Photograph of Annie Oakley shooting a gun over her shoulder using a hand mirror. Phoebe Ann Mosey, who later became known as Annie Oakley, was a famous sharpshooter in the West. She won her first shooting match when she was 15, and she and her husband became part of the traveling show Buffalo Bill’s Wild West, adding to her fame. Unknown date, but probably from ca. 1880s-1900. Wikimedia Commons.
Full-length portrait of Calamity Jane, seated with a rifle as General Crook’s scout. Born Martha Canary, Calamity Jane was an American scout and woman of the frontier who was known for wearing men’s clothes as much as her abilities. She made appearances in Buffalo Bill’s Wild West show and the Pan-American exposition in 1901. She has become a mythic figure of the Wild West, mostly because most of what she claimed to have done in her life cannot be proven. Unknown photographer, ca. 1895. Library of Congress. Wikimedia Commons.
Black Hills Expedition. General George A. Custer commands a column of cavalry, artillery, and wagons across the plains of Dakota Territory. In 1874, George A. Custer led the expedition into the Black Hills, Dakota Territory to investigate the potential of gold mining and to find a place to build a fort. The expedition led to mass migration to the area to mine for gold, which upset the local Sioux Indians. The tensions between the Sioux and the Americans led to the Great Sioux War (1876-1877). Photographed by W.H. Illingworth, 1874. National Archives and Records Administration. Wikimedia Commons.
A horsedrawn stretcher is carrying a wounded man from the Battle of Slim Buttes, Dakota Territory. Photographed by S. J. Morrow, 1876. National Archives and Records Administration, 111-SC-85704. https://www.archives.gov/research/american-west
Indian Day parade in Omaha, Nebraska. Unknown photographer, August 4, 1898. National Archives and Records Administration. https://www.archives.gov/research/american-west
U.S. School for Indians in Pine Ridge, South Dakota. This photograph by John C. H. Grabill shows a small Oglala camp in front of the large government school buildings in Pine Ridge. American missionaries began establishing schools funded by the government near Indian reservations as part of the effort during the Progressive Movement to “educate” and “civilize” Native Americans. After the Indian Wars of the late 19th century and the Native Americans were forced to live on reservations, more schools were established, but they became more like boarding schools. Native American children were sent away from their reservations, and they were forced to give up their culture and language. Photographed by John C. H. Grabill, 1891. Library of Congress.
View of a Sioux Camp, Pine Ridge, South Dakota. Unknown photographer, 1890. National Archives and Records Administration. Wikimedia Commons.

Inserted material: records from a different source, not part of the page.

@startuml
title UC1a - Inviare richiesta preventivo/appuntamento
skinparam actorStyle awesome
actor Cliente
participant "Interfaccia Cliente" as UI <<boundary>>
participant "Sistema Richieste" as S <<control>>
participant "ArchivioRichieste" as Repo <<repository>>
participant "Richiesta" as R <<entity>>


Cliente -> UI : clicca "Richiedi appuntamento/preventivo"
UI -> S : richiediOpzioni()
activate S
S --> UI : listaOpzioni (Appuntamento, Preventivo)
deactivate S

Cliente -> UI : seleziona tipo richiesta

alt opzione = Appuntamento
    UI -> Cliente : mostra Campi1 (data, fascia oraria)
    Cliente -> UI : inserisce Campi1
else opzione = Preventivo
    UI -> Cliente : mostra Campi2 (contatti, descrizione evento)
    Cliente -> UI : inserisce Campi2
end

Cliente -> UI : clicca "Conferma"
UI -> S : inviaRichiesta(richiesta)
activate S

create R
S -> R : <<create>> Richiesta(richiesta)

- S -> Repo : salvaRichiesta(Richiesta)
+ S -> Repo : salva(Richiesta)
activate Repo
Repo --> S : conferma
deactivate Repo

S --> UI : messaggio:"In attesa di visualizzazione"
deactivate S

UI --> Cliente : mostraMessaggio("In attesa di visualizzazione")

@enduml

Photograph of Geronimo, a Chiricahua Apache, kneeling with a rifle. Geronimo was famous for leading raids against settlers and the United States military in Mexico and the southwestern United States. He was a leading warrior in skirmishes against the United States, who had begun settling Apache on reservations after the Mexican American War (1846-1848), so that Americans could settle the area of their homeland. He was eventually exiled to Florida with other Apache. He became a celebrity in his later years, appearing at fairs and selling photographs of himself. Photographed by Ben Wittick, 1887. National Archives and Records Administration. Wikipedia.
Apache prisoners at a rest stop beside Southern Pacific Railway, near Nueces River, Texas. Geronimo and his son are shown to the right, wearing matching shirts. Photographed by A.J. McDonald, September 10, 1886. National Archives and Records Administration. https://www.archives.gov/research/american-west